▶ [WHAT THIS TASK INVOLVES] Send back all of the records, each one exactly as written.

+===+

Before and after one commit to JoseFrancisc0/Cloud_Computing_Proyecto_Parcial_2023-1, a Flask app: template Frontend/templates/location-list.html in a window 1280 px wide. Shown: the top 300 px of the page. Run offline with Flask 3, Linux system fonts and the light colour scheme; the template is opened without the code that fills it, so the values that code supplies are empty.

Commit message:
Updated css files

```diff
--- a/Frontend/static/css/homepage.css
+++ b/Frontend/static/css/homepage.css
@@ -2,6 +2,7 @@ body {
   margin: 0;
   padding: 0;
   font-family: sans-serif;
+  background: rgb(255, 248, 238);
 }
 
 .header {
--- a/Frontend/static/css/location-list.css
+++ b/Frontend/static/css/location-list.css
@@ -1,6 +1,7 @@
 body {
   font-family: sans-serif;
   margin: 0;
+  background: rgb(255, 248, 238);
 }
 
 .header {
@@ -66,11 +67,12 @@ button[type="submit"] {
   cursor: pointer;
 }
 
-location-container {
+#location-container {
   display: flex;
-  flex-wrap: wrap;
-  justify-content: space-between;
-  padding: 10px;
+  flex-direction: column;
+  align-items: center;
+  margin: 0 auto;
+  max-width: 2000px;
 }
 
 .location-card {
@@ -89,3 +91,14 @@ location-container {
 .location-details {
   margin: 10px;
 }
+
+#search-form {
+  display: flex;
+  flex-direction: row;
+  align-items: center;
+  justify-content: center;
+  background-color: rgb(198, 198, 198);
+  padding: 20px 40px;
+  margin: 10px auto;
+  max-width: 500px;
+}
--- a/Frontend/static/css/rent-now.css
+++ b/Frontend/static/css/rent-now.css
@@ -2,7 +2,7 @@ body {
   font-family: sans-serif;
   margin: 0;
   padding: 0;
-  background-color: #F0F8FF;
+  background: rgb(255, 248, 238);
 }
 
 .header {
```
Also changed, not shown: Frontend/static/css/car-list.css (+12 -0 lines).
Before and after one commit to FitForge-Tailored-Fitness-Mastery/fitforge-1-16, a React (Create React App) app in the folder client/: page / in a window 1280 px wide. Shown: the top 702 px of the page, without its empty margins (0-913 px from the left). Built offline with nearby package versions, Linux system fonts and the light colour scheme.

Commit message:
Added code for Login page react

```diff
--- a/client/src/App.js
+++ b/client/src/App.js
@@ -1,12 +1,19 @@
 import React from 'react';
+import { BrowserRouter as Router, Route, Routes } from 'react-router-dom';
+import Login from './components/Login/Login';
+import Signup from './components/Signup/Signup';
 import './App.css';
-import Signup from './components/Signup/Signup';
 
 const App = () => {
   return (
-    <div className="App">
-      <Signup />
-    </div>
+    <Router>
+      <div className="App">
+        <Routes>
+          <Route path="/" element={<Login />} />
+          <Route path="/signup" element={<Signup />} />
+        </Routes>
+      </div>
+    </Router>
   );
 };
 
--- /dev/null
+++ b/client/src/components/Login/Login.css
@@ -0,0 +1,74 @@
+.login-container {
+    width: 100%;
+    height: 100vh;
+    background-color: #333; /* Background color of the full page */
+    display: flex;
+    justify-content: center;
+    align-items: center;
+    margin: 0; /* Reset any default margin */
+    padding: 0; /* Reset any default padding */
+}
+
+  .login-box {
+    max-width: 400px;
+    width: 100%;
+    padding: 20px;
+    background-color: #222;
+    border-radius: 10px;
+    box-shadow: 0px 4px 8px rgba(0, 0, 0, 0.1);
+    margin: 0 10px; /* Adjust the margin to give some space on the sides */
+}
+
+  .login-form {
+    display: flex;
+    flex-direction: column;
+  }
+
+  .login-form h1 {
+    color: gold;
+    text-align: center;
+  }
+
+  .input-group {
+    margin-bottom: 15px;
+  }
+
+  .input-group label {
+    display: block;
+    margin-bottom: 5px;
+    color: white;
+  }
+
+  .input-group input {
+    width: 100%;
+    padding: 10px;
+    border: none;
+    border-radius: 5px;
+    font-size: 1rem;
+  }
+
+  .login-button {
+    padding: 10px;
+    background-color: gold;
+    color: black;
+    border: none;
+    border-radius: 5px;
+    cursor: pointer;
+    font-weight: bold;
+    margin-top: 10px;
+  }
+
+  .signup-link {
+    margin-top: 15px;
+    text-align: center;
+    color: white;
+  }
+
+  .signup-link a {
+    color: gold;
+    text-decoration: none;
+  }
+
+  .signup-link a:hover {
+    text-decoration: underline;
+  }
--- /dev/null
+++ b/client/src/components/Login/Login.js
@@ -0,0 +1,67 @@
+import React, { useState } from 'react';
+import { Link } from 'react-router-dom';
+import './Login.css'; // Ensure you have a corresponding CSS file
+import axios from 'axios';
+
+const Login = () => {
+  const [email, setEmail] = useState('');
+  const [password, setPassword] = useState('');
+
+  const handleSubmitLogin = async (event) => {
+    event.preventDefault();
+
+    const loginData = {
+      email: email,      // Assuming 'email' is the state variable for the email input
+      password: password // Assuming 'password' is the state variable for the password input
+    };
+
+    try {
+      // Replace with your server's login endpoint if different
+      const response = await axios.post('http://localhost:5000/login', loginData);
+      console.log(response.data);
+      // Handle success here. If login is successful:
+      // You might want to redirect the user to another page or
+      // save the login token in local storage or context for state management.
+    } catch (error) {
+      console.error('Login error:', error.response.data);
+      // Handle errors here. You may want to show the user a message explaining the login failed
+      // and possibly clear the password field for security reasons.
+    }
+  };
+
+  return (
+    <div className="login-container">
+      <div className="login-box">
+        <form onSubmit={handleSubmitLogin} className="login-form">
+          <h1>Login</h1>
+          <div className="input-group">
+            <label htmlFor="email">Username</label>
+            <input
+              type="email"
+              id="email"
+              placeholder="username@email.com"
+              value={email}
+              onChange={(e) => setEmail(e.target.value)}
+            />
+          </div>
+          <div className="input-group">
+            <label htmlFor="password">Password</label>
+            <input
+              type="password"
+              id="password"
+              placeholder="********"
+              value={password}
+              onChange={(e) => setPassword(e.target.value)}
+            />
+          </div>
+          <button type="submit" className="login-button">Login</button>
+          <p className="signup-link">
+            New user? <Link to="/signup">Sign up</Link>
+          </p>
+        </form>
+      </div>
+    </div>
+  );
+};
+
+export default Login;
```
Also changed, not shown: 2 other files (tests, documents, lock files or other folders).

+===+

▶ [TASK SOLUTION]
Before and after one commit to JoseFrancisc0/Cloud_Computing_Proyecto_Parcial_2023-1, a Flask app: template Frontend/templates/location-list.html in a window 1280 px wide. Shown: the top 300 px of the page. Run offline with Flask 3, Linux system fonts and the light colour scheme; the template is opened without the code that fills it, so the values that code supplies are empty.

Commit message:
Updated css files

```diff
--- a/Frontend/static/css/homepage.css
+++ b/Frontend/static/css/homepage.css
@@ -2,6 +2,7 @@ body {
   margin: 0;
   padding: 0;
   font-family: sans-serif;
+  background: rgb(255, 248, 238);
 }
 
 .header {
--- a/Frontend/static/css/location-list.css
+++ b/Frontend/static/css/location-list.css
@@ -1,6 +1,7 @@
 body {
   font-family: sans-serif;
   margin: 0;
+  background: rgb(255, 248, 238);
 }
 
 .header {
@@ -66,11 +67,12 @@ button[type="submit"] {
   cursor: pointer;
 }
 
-location-container {
+#location-container {
   display: flex;
-  flex-wrap: wrap;
-  justify-content: space-between;
-  padding: 10px;
+  flex-direction: column;
+  align-items: center;
+  margin: 0 auto;
+  max-width: 2000px;
 }
 
 .location-card {
@@ -89,3 +91,14 @@ location-container {
 .location-details {
   margin: 10px;
 }
+
+#search-form {
+  display: flex;
+  flex-direction: row;
+  align-items: center;
+  justify-content: center;
+  background-color: rgb(198, 198, 198);
+  padding: 20px 40px;
+  margin: 10px auto;
+  max-width: 500px;
+}
--- a/Frontend/static/css/rent-now.css
+++ b/Frontend/static/css/rent-now.css
@@ -2,7 +2,7 @@ body {
   font-family: sans-serif;
   margin: 0;
   padding: 0;
-  background-color: #F0F8FF;
+  background: rgb(255, 248, 238);
 }
 
 .header {
```
Also changed, not shown: Frontend/static/css/car-list.css (+12 -0 lines).
Before and after one commit to FitForge-Tailored-Fitness-Mastery/fitforge-1-16, a React (Create React App) app in the folder client/: page / in a window 1280 px wide. Shown: the top 702 px of the page, without its empty margins (0-913 px from the left). Built offline with nearby package versions, Linux system fonts and the light colour scheme.

Commit message:
Added code for Login page react

```diff
--- a/client/src/App.js
+++ b/client/src/App.js
@@ -1,12 +1,19 @@
 import React from 'react';
+import { BrowserRouter as Router, Route, Routes } from 'react-router-dom';
+import Login from './components/Login/Login';
+import Signup from './components/Signup/Signup';
 import './App.css';
-import Signup from './components/Signup/Signup';
 
 const App = () => {
   return (
-    <div className="App">
-      <Signup />
-    </div>
+    <Router>
+      <div className="App">
+        <Routes>
+          <Route path="/" element={<Login />} />
+          <Route path="/signup" element={<Signup />} />
+        </Routes>
+      </div>
+    </Router>
   );
 };
 
--- /dev/null
+++ b/client/src/components/Login/Login.css
@@ -0,0 +1,74 @@
+.login-container {
+    width: 100%;
+    height: 100vh;
+    background-color: #333; /* Background color of the full page */
+    display: flex;
+    justify-content: center;
+    align-items: center;
+    margin: 0; /* Reset any default margin */
+    padding: 0; /* Reset any default padding */
+}
+
+  .login-box {
+    max-width: 400px;
+    width: 100%;
+    padding: 20px;
+    background-color: #222;
+    border-radius: 10px;
+    box-shadow: 0px 4px 8px rgba(0, 0, 0, 0.1);
+    margin: 0 10px; /* Adjust the margin to give some space on the sides */
+}
+
+  .login-form {
+    display: flex;
+    flex-direction: column;
+  }
+
+  .login-form h1 {
+    color: gold;
+    text-align: center;
+  }
+
+  .input-group {
+    margin-bottom: 15px;
+  }
+
+  .input-group label {
+    display: block;
+    margin-bottom: 5px;
+    color: white;
+  }
+
+  .input-group input {
+    width: 100%;
+    padding: 10px;
+    border: none;
+    border-radius: 5px;
+    font-size: 1rem;
+  }
+
+  .login-button {
+    padding: 10px;
+    background-color: gold;
+    color: black;
+    border: none;
+    border-radius: 5px;
+    cursor: pointer;
+    font-weight: bold;
+    margin-top: 10px;
+  }
+
+  .signup-link {
+    margin-top: 15px;
+    text-align: center;
+    color: white;
+  }
+
+  .signup-link a {
+    color: gold;
+    text-decoration: none;
+  }
+
+  .signup-link a:hover {
+    text-decoration: underline;
+  }
--- /dev/null
+++ b/client/src/components/Login/Login.js
@@ -0,0 +1,67 @@
+import React, { useState } from 'react';
+import { Link } from 'react-router-dom';
+import './Login.css'; // Ensure you have a corresponding CSS file
+import axios from 'axios';
+
+const Login = () => {
+  const [email, setEmail] = useState('');
+  const [password, setPassword] = useState('');
+
+  const handleSubmitLogin = async (event) => {
+    event.preventDefault();
+
+    const loginData = {
+      email: email,      // Assuming 'email' is the state variable for the email input
+      password: password // Assuming 'password' is the state variable for the password input
+    };
+
+    try {
+      // Replace with your server's login endpoint if different
+      const response = await axios.post('http://localhost:5000/login', loginData);
+      console.log(response.data);
+      // Handle success here. If login is successful:
+      // You might want to redirect the user to another page or
+      // save the login token in local storage or context for state management.
+    } catch (error) {
+      console.error('Login error:', error.response.data);
+      // Handle errors here. You may want to show the user a message explaining the login failed
+      // and possibly clear the password field for security reasons.
+    }
+  };
+
+  return (
+    <div className="login-container">
+      <div className="login-box">
+        <form onSubmit={handleSubmitLogin} className="login-form">
+          <h1>Login</h1>
+          <div className="input-group">
+            <label htmlFor="email">Username</label>
+            <input
+              type="email"
+              id="email"
+              placeholder="username@email.com"
+              value={email}
+              onChange={(e) => setEmail(e.target.value)}
+            />
+          </div>
+          <div className="input-group">
+            <label htmlFor="password">Password</label>
+            <input
+              type="password"
+              id="password"
+              placeholder="********"
+              value={password}
+              onChange={(e) => setPassword(e.target.value)}
+            />
+          </div>
+          <button type="submit" className="login-button">Login</button>
+          <p className="signup-link">
+            New user? <Link to="/signup">Sign up</Link>
+          </p>
+        </form>
+      </div>
+    </div>
+  );
+};
+
+export default Login;
```
Also changed, not shown: 2 other files (tests, documents, lock files or other folders).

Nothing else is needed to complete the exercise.